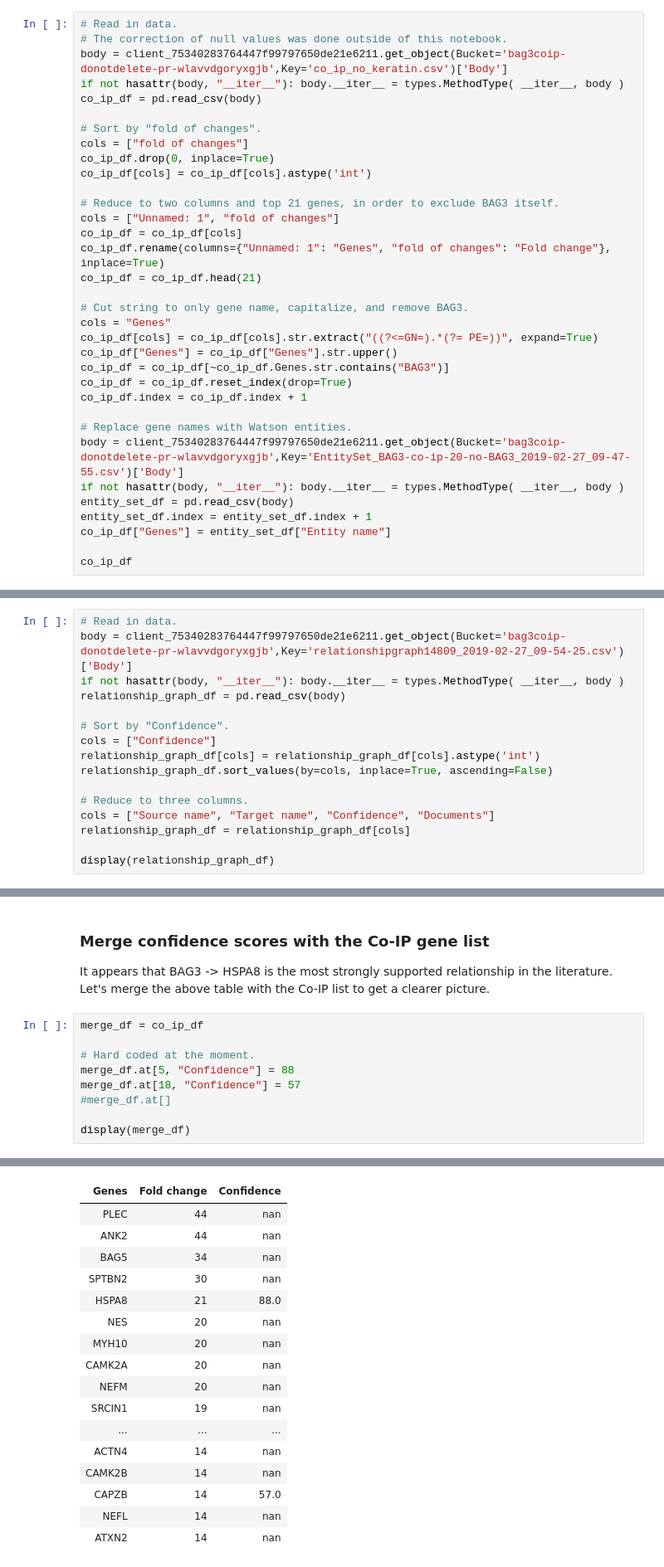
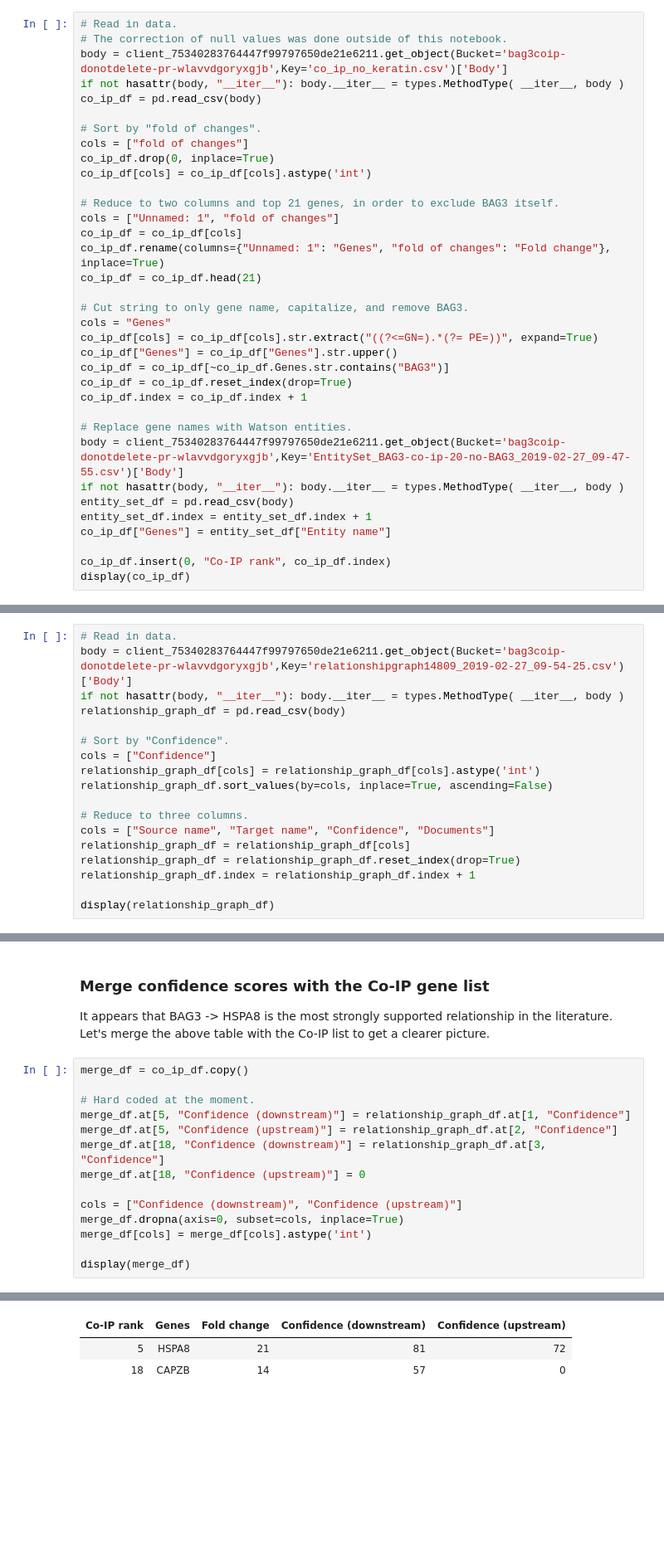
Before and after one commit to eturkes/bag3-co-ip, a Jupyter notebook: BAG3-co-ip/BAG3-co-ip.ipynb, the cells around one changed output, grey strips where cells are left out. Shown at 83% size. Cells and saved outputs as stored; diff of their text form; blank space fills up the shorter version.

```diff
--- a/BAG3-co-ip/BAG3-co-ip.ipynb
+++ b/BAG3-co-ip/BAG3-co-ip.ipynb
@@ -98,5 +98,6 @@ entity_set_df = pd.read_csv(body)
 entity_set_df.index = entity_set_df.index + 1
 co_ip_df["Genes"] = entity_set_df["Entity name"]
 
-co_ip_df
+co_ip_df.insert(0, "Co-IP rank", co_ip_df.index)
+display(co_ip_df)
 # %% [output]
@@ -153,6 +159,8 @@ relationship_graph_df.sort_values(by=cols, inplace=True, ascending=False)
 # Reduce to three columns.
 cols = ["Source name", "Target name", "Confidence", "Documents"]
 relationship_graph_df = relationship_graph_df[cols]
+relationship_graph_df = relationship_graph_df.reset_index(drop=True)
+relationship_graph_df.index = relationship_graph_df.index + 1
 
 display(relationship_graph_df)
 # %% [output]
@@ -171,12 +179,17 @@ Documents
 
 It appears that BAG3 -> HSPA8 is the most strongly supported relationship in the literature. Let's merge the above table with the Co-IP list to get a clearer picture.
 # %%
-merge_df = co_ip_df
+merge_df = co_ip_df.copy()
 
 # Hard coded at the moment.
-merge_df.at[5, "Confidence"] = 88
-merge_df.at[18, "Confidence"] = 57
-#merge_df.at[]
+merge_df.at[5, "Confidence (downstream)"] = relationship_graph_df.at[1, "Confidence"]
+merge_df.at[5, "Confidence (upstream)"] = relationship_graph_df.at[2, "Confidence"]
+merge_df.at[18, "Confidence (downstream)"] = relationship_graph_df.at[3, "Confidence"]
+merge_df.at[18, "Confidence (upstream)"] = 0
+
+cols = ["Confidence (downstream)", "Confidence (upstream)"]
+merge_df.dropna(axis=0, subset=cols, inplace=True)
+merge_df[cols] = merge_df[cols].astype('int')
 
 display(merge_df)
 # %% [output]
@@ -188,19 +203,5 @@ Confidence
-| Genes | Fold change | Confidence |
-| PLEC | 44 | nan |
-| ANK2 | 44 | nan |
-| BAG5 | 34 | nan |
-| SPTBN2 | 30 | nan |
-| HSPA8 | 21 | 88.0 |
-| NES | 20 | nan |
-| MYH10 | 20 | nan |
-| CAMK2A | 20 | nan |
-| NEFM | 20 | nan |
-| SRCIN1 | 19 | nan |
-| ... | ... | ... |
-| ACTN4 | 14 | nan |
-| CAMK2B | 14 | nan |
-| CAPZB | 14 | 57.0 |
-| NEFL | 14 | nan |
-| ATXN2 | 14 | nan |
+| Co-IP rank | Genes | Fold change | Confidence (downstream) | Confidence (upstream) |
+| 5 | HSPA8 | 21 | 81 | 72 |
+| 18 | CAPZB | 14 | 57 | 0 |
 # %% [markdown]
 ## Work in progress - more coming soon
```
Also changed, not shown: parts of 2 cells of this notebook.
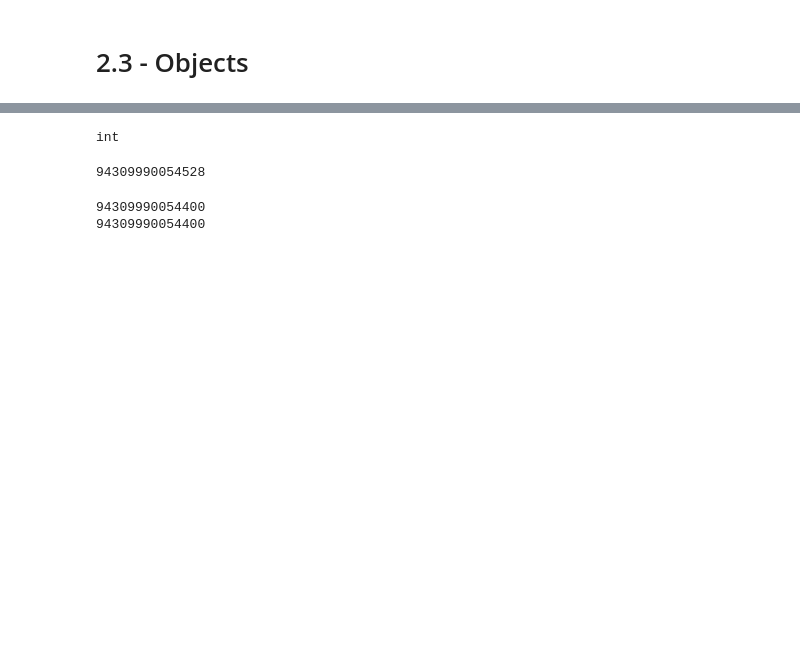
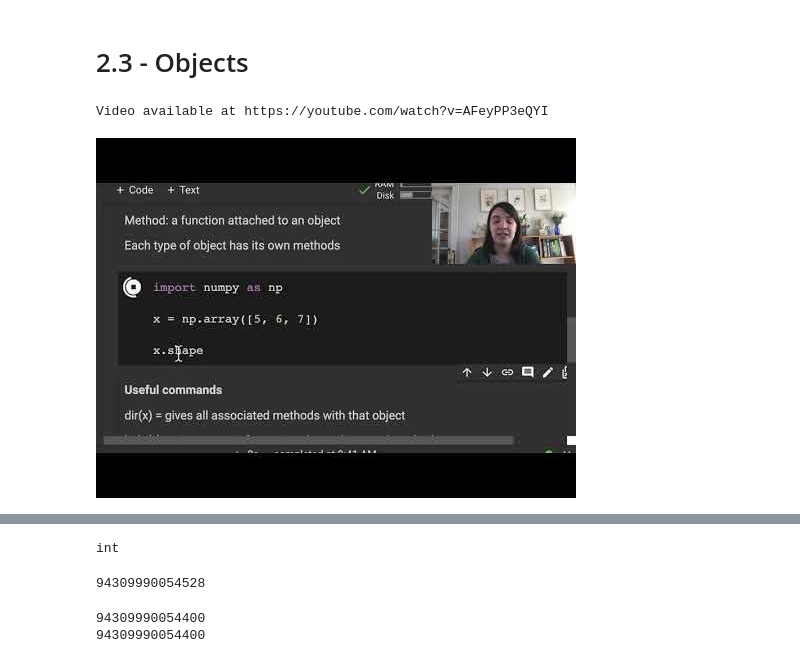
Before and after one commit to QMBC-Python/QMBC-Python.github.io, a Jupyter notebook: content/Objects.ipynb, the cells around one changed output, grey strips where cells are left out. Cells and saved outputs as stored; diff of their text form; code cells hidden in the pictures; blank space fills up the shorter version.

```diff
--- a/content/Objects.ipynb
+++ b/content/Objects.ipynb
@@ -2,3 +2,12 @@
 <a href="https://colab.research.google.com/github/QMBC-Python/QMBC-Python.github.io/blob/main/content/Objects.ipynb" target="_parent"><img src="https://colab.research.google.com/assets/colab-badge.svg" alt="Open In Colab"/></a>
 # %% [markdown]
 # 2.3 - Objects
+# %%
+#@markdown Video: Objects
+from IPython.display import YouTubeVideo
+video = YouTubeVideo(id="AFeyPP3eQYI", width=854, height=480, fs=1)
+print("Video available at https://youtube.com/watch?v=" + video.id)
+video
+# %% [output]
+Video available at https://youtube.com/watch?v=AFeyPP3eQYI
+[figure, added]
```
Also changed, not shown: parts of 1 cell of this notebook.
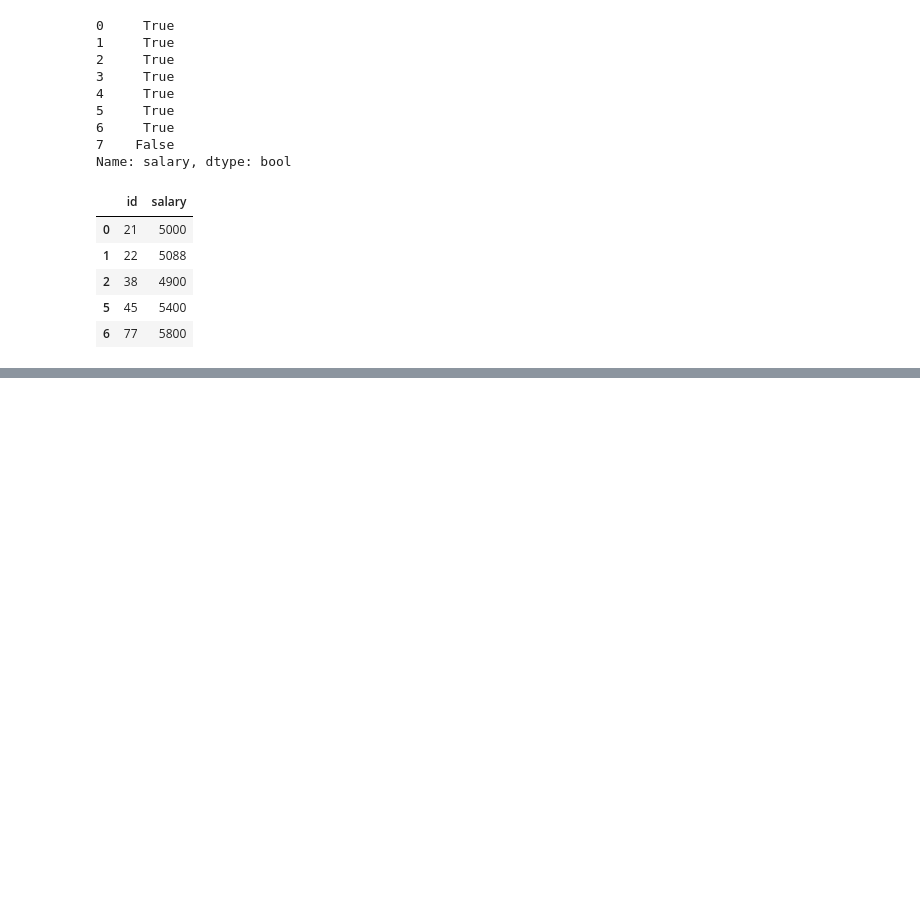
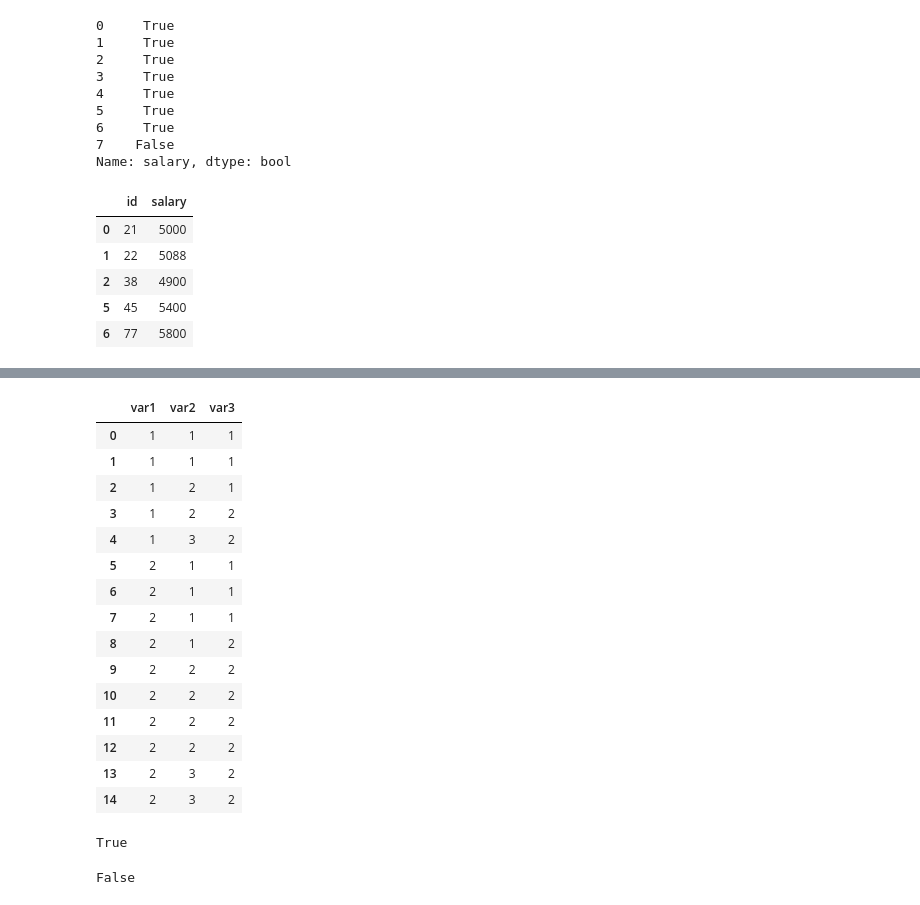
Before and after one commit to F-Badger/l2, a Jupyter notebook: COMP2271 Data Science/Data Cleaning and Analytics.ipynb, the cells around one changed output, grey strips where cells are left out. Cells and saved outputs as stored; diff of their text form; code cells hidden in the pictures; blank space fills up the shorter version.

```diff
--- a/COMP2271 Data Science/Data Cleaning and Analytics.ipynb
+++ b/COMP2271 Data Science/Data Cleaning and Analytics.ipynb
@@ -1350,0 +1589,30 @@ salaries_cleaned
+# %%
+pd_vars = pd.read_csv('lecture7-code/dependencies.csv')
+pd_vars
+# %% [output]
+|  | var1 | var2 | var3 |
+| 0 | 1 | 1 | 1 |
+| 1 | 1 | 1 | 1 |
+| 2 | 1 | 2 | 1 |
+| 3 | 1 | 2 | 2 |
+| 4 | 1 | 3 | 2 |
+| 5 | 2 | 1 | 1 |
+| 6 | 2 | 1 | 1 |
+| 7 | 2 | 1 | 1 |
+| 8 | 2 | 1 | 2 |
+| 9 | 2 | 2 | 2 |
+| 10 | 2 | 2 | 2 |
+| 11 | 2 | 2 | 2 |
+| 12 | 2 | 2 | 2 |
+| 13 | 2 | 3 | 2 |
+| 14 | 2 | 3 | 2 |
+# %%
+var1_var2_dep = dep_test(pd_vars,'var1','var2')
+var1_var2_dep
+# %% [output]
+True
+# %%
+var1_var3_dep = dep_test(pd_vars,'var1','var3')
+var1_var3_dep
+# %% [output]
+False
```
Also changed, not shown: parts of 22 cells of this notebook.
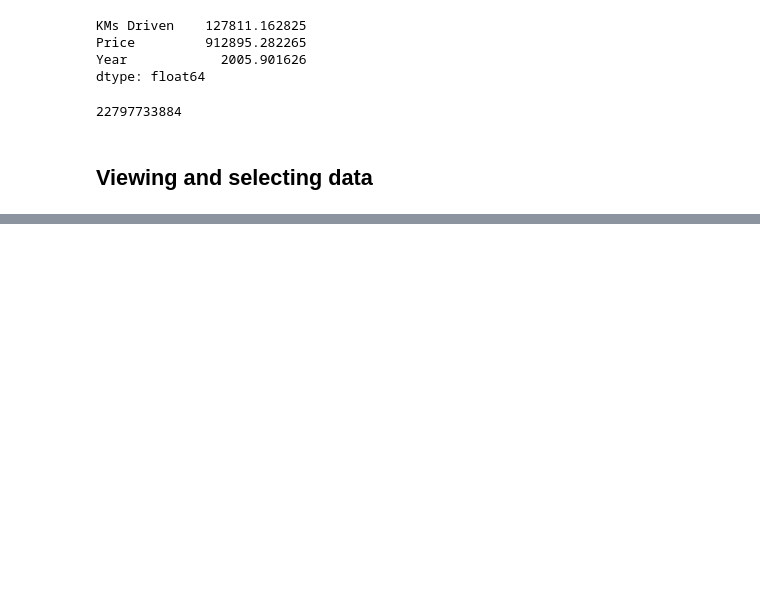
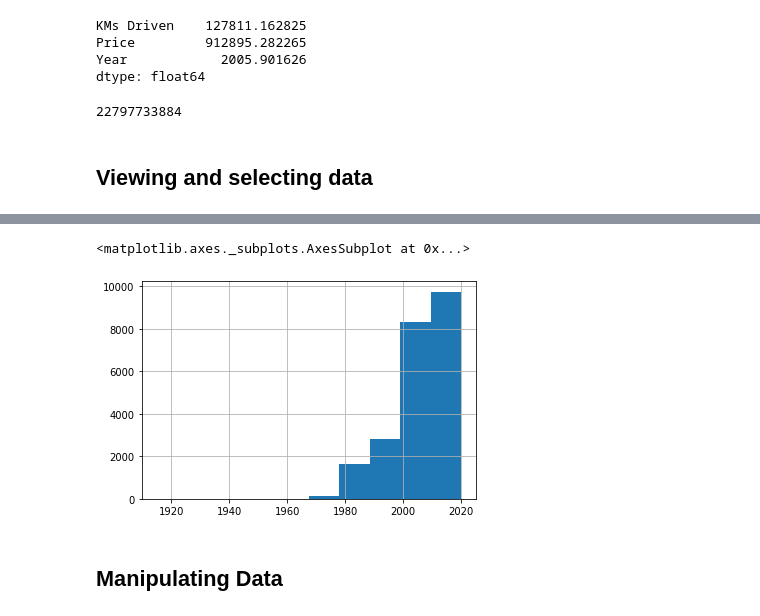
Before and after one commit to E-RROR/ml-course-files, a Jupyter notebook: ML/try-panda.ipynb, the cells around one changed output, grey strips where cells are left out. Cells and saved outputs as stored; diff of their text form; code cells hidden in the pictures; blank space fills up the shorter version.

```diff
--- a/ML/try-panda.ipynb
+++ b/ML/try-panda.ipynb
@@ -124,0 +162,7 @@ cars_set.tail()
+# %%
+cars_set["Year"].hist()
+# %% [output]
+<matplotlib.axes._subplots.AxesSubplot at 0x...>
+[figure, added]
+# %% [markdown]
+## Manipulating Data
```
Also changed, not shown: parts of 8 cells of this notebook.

**What is expected**
The entries above are to be repeated exactly, except for any pictures.

**Solution**
Before and after one commit to eturkes/bag3-co-ip, a Jupyter notebook: BAG3-co-ip/BAG3-co-ip.ipynb, the cells around one changed output, grey strips where cells are left out. Shown at 83% size. Cells and saved outputs as stored; diff of their text form; blank space fills up the shorter version.

```diff
--- a/BAG3-co-ip/BAG3-co-ip.ipynb
+++ b/BAG3-co-ip/BAG3-co-ip.ipynb
@@ -98,5 +98,6 @@ entity_set_df = pd.read_csv(body)
 entity_set_df.index = entity_set_df.index + 1
 co_ip_df["Genes"] = entity_set_df["Entity name"]
 
-co_ip_df
+co_ip_df.insert(0, "Co-IP rank", co_ip_df.index)
+display(co_ip_df)
 # %% [output]
@@ -153,6 +159,8 @@ relationship_graph_df.sort_values(by=cols, inplace=True, ascending=False)
 # Reduce to three columns.
 cols = ["Source name", "Target name", "Confidence", "Documents"]
 relationship_graph_df = relationship_graph_df[cols]
+relationship_graph_df = relationship_graph_df.reset_index(drop=True)
+relationship_graph_df.index = relationship_graph_df.index + 1
 
 display(relationship_graph_df)
 # %% [output]
@@ -171,12 +179,17 @@ Documents
 
 It appears that BAG3 -> HSPA8 is the most strongly supported relationship in the literature. Let's merge the above table with the Co-IP list to get a clearer picture.
 # %%
-merge_df = co_ip_df
+merge_df = co_ip_df.copy()
 
 # Hard coded at the moment.
-merge_df.at[5, "Confidence"] = 88
-merge_df.at[18, "Confidence"] = 57
-#merge_df.at[]
+merge_df.at[5, "Confidence (downstream)"] = relationship_graph_df.at[1, "Confidence"]
+merge_df.at[5, "Confidence (upstream)"] = relationship_graph_df.at[2, "Confidence"]
+merge_df.at[18, "Confidence (downstream)"] = relationship_graph_df.at[3, "Confidence"]
+merge_df.at[18, "Confidence (upstream)"] = 0
+
+cols = ["Confidence (downstream)", "Confidence (upstream)"]
+merge_df.dropna(axis=0, subset=cols, inplace=True)
+merge_df[cols] = merge_df[cols].astype('int')
 
 display(merge_df)
 # %% [output]
@@ -188,19 +203,5 @@ Confidence
-| Genes | Fold change | Confidence |
-| PLEC | 44 | nan |
-| ANK2 | 44 | nan |
-| BAG5 | 34 | nan |
-| SPTBN2 | 30 | nan |
-| HSPA8 | 21 | 88.0 |
-| NES | 20 | nan |
-| MYH10 | 20 | nan |
-| CAMK2A | 20 | nan |
-| NEFM | 20 | nan |
-| SRCIN1 | 19 | nan |
-| ... | ... | ... |
-| ACTN4 | 14 | nan |
-| CAMK2B | 14 | nan |
-| CAPZB | 14 | 57.0 |
-| NEFL | 14 | nan |
-| ATXN2 | 14 | nan |
+| Co-IP rank | Genes | Fold change | Confidence (downstream) | Confidence (upstream) |
+| 5 | HSPA8 | 21 | 81 | 72 |
+| 18 | CAPZB | 14 | 57 | 0 |
 # %% [markdown]
 ## Work in progress - more coming soon
```
Also changed, not shown: parts of 2 cells of this notebook.
Before and after one commit to QMBC-Python/QMBC-Python.github.io, a Jupyter notebook: content/Objects.ipynb, the cells around one changed output, grey strips where cells are left out. Cells and saved outputs as stored; diff of their text form; code cells hidden in the pictures; blank space fills up the shorter version.

```diff
--- a/content/Objects.ipynb
+++ b/content/Objects.ipynb
@@ -2,3 +2,12 @@
 <a href="https://colab.research.google.com/github/QMBC-Python/QMBC-Python.github.io/blob/main/content/Objects.ipynb" target="_parent"><img src="https://colab.research.google.com/assets/colab-badge.svg" alt="Open In Colab"/></a>
 # %% [markdown]
 # 2.3 - Objects
+# %%
+#@markdown Video: Objects
+from IPython.display import YouTubeVideo
+video = YouTubeVideo(id="AFeyPP3eQYI", width=854, height=480, fs=1)
+print("Video available at https://youtube.com/watch?v=" + video.id)
+video
+# %% [output]
+Video available at https://youtube.com/watch?v=AFeyPP3eQYI
+[figure, added]
```
Also changed, not shown: parts of 1 cell of this notebook.
Before and after one commit to F-Badger/l2, a Jupyter notebook: COMP2271 Data Science/Data Cleaning and Analytics.ipynb, the cells around one changed output, grey strips where cells are left out. Cells and saved outputs as stored; diff of their text form; code cells hidden in the pictures; blank space fills up the shorter version.

```diff
--- a/COMP2271 Data Science/Data Cleaning and Analytics.ipynb
+++ b/COMP2271 Data Science/Data Cleaning and Analytics.ipynb
@@ -1350,0 +1589,30 @@ salaries_cleaned
+# %%
+pd_vars = pd.read_csv('lecture7-code/dependencies.csv')
+pd_vars
+# %% [output]
+|  | var1 | var2 | var3 |
+| 0 | 1 | 1 | 1 |
+| 1 | 1 | 1 | 1 |
+| 2 | 1 | 2 | 1 |
+| 3 | 1 | 2 | 2 |
+| 4 | 1 | 3 | 2 |
+| 5 | 2 | 1 | 1 |
+| 6 | 2 | 1 | 1 |
+| 7 | 2 | 1 | 1 |
+| 8 | 2 | 1 | 2 |
+| 9 | 2 | 2 | 2 |
+| 10 | 2 | 2 | 2 |
+| 11 | 2 | 2 | 2 |
+| 12 | 2 | 2 | 2 |
+| 13 | 2 | 3 | 2 |
+| 14 | 2 | 3 | 2 |
+# %%
+var1_var2_dep = dep_test(pd_vars,'var1','var2')
+var1_var2_dep
+# %% [output]
+True
+# %%
+var1_var3_dep = dep_test(pd_vars,'var1','var3')
+var1_var3_dep
+# %% [output]
+False
```
Also changed, not shown: parts of 22 cells of this notebook.
Before and after one commit to E-RROR/ml-course-files, a Jupyter notebook: ML/try-panda.ipynb, the cells around one changed output, grey strips where cells are left out. Cells and saved outputs as stored; diff of their text form; code cells hidden in the pictures; blank space fills up the shorter version.

```diff
--- a/ML/try-panda.ipynb
+++ b/ML/try-panda.ipynb
@@ -124,0 +162,7 @@ cars_set.tail()
+# %%
+cars_set["Year"].hist()
+# %% [output]
+<matplotlib.axes._subplots.AxesSubplot at 0x...>
+[figure, added]
+# %% [markdown]
+## Manipulating Data
```
Also changed, not shown: parts of 8 cells of this notebook.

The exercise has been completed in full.